Education For girls — we should stand!
All these years, we have been preaching about empowering our women and saving the girl child from the clutches of gender inequality. But in reality, have we succeeded in reaching our goal?
It’s a reality- we need lots of improvement in several areas including education for girls and nutrition.
It is disturbing to know that still many families prefer boys over girls. Birth of a boy is considered as a blessing, while a girl child is often ignored. Many parents still hesitate to send their girl children to school and marry them off at an early age.
As per the Census in the year 2011, India has only 940 females for every 1000 males. Female literacy rates have improved over the past 25 years. However, we still have long way to go to match the male literacy rate. Only 65.46% of our females, according to the Census in 2011, were literate compared to 80% of males.
Similarly, undernutrition affects females more than males in India. According to a UNICEF report, 36% of Indian women part of the NFHS-3 (National Health Survey) was chronically undernourished and 55 % were anaemic. About 68 % of girl children from Bihar and Madhya Pradesh in the NFHS-3 were malnourished.
We already have several schemes to help improve lives of girl children in India, including the two programmes the Government launched in January this year: ‘Beti bachao, beti padhao’ and ‘Sukanya Samriddhi Yojana (SSY).’ Other schemes introduced for the welfare of our female population include ‘Nutrition programme for adolescent girls,’ and ‘The Rajiv Gandhi Scheme for Empowerment of Adolescent Girls (RGSEAG) — Sabla.’
Like the Government, efforts by some NGOs like The Akshaya Patra Foundation have also given rays of hope in women and girl children across India.
Akshaya Patra’s nutritious mid-day meals have helped numerous girl children back to school.
The Akshaya Patra Foundation has also given employment opportunities to rural women. The organisation’s decentralised kitchens are mainly run by Women Self-Help Groups (SHGs), mainly by mothers of children who are studying in the organisation’s beneficiary schools. The employment at Akshaya Patra, no doubt, has given some kind of financial independence to these mothers.

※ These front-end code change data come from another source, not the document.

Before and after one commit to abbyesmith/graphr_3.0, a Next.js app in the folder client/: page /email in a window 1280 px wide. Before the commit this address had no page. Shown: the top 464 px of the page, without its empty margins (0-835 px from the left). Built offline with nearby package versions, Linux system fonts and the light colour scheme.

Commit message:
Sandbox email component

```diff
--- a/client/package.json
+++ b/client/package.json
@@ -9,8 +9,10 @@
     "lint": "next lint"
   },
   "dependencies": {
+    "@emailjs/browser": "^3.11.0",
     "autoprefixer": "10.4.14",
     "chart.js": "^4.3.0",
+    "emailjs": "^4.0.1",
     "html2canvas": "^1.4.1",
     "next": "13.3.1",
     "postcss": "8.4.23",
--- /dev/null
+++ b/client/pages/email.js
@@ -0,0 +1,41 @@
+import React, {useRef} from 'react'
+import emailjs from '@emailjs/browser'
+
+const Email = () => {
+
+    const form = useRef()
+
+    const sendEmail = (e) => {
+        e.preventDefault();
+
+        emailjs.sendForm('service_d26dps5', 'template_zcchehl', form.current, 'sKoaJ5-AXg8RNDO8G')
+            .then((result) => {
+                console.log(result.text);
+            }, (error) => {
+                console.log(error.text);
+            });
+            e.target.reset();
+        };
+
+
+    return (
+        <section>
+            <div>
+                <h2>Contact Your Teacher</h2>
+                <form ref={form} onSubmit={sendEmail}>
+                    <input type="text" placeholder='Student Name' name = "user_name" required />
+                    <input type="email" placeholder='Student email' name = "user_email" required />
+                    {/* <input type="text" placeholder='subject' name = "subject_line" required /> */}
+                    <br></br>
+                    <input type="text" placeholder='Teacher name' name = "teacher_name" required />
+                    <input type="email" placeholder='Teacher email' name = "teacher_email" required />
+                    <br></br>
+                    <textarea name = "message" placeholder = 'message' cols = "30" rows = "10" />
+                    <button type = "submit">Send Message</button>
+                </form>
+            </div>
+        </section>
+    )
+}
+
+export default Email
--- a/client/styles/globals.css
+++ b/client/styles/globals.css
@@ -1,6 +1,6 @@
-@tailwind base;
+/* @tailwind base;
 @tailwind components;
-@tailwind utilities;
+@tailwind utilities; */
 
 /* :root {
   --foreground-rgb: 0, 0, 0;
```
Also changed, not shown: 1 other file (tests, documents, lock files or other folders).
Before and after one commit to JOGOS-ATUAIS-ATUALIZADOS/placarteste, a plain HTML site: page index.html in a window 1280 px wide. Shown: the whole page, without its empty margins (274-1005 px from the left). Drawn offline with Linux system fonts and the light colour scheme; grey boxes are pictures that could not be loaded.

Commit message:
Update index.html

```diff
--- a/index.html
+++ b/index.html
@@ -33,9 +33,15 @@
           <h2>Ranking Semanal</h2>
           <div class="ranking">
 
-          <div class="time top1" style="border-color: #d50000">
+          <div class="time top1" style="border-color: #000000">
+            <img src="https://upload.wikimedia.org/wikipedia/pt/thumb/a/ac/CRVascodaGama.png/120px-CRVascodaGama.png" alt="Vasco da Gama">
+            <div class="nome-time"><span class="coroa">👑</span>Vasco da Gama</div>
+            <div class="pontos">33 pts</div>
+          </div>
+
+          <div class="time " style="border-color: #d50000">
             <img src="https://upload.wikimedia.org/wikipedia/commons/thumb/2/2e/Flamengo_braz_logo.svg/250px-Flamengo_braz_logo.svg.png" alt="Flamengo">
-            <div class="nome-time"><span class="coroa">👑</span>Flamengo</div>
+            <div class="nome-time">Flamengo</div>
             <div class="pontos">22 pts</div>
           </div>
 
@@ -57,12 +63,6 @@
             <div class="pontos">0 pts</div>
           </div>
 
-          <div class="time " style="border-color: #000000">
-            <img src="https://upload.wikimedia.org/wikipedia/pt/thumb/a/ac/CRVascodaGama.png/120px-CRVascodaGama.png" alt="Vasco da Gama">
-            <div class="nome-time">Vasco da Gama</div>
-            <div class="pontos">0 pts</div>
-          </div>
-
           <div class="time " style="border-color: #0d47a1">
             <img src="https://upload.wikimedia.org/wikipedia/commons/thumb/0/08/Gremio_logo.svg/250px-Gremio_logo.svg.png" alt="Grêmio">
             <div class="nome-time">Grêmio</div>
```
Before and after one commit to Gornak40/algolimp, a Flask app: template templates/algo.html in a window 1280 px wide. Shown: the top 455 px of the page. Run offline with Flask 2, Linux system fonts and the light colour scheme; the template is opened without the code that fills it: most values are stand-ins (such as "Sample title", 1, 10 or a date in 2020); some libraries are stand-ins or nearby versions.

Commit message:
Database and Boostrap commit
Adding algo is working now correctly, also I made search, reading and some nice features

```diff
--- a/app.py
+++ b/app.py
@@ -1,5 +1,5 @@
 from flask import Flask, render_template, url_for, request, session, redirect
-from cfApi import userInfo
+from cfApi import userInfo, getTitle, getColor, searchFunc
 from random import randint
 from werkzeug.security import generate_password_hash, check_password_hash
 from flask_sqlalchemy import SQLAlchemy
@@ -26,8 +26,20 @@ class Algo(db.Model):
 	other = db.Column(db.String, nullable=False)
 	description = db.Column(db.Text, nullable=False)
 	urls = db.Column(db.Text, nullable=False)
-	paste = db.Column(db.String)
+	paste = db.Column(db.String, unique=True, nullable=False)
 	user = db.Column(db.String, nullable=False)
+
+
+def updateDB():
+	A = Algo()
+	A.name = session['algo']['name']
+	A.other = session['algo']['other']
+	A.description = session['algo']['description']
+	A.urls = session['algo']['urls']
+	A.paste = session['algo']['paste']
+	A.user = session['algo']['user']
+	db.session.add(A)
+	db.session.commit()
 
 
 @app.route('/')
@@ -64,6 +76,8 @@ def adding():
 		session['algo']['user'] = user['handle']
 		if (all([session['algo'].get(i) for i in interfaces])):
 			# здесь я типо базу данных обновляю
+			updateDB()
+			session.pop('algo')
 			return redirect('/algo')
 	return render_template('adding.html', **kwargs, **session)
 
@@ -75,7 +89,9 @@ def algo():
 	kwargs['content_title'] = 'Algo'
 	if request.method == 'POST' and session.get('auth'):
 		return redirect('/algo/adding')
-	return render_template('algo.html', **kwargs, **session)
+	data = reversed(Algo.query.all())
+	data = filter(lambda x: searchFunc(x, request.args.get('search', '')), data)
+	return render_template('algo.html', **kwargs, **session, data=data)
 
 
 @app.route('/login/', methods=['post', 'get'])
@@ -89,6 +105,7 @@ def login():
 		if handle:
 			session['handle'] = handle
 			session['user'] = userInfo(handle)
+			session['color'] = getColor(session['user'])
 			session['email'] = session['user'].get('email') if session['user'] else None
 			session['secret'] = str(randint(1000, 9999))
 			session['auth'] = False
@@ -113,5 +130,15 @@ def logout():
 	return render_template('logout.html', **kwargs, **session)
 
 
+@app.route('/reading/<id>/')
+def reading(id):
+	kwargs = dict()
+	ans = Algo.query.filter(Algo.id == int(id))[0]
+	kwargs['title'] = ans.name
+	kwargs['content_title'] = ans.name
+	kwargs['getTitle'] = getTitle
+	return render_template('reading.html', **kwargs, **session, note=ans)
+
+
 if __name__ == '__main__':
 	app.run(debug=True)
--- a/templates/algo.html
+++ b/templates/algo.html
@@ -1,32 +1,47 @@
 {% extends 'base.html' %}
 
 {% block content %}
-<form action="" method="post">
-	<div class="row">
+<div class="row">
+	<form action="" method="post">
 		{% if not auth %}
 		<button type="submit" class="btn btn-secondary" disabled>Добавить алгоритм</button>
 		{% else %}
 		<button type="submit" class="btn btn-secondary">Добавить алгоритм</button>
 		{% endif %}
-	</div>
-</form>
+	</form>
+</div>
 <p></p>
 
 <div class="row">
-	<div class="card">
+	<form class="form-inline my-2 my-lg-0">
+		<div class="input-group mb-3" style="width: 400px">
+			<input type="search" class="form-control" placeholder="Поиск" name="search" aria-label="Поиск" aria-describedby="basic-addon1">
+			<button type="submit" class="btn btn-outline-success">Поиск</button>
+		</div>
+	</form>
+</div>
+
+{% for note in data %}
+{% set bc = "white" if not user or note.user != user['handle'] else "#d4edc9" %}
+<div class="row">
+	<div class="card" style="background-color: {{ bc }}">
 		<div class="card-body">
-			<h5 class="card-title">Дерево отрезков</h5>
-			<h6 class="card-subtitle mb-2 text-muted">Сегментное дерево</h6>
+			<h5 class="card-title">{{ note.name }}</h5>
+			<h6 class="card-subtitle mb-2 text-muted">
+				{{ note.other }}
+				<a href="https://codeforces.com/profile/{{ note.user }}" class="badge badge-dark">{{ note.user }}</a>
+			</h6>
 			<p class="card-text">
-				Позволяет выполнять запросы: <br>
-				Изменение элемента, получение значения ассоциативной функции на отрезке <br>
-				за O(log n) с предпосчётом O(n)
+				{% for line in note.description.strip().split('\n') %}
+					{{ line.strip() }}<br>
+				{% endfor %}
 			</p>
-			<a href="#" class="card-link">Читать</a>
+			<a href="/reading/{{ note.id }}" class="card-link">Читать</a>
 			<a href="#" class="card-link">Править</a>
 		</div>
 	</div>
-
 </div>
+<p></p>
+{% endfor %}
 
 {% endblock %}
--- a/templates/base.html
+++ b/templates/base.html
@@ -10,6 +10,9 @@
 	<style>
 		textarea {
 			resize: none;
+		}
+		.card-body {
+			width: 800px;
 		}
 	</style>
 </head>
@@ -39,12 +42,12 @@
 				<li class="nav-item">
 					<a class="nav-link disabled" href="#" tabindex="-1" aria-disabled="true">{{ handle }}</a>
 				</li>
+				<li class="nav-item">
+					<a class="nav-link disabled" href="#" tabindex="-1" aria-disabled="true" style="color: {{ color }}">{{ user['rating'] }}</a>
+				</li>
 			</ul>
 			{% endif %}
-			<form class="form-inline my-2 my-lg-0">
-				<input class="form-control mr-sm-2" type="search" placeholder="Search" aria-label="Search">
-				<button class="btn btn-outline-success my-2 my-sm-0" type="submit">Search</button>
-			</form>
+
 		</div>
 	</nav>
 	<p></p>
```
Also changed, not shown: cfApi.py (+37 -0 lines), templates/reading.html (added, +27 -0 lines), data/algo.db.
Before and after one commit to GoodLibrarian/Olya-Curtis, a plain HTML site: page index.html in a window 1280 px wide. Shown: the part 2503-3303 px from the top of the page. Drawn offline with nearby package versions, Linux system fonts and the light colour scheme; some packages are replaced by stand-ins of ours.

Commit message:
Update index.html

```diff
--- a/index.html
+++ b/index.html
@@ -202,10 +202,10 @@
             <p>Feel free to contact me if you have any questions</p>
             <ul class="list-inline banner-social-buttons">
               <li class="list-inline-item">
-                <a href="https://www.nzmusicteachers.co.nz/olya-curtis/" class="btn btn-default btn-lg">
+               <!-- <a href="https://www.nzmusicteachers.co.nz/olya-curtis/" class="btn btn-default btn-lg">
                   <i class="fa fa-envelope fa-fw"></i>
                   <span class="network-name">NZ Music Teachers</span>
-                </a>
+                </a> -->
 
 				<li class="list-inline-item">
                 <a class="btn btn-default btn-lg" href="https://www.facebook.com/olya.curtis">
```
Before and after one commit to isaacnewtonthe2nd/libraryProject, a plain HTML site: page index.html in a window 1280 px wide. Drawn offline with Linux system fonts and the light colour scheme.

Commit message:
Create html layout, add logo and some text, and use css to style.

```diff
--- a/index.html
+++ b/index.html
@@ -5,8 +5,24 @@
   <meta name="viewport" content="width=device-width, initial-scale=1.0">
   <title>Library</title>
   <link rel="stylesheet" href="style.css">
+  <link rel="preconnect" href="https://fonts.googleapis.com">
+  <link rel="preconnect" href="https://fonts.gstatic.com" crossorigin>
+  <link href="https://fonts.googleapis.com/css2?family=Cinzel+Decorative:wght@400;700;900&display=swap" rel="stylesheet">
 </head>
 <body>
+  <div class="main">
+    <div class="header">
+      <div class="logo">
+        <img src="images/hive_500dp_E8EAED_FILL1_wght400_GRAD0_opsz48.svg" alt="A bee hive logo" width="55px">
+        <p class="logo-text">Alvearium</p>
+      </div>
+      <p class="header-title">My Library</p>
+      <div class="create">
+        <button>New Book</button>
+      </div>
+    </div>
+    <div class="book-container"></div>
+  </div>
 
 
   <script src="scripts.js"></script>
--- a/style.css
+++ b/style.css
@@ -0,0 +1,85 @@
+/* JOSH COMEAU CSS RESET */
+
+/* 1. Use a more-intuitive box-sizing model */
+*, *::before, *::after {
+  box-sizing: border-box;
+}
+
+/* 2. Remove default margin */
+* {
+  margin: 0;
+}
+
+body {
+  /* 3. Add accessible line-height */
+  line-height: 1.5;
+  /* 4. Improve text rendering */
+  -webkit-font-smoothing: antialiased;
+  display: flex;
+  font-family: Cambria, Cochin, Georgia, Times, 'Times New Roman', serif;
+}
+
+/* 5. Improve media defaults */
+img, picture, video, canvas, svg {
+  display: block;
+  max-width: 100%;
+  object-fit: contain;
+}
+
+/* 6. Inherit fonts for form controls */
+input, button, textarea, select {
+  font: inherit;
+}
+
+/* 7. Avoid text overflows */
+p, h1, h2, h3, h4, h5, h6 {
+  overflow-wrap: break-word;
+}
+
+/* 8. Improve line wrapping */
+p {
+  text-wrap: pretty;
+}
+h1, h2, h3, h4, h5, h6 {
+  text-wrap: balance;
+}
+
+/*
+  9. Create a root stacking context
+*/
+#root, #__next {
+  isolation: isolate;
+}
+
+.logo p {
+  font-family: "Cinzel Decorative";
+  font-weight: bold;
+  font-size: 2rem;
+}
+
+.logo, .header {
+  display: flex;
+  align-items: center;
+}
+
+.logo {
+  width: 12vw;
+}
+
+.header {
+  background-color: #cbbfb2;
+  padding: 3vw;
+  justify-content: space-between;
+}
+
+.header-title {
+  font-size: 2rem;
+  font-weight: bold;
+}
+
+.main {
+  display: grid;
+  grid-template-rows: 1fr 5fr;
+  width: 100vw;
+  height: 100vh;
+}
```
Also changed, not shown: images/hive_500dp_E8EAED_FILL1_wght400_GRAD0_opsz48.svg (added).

It does seem days are getting better for the girl child, but our commitment to bridge the gap needs to be stronger and actions to bring changes much faster and then we can really see a nation where girls stand shoulder to shoulder with the boys very soon.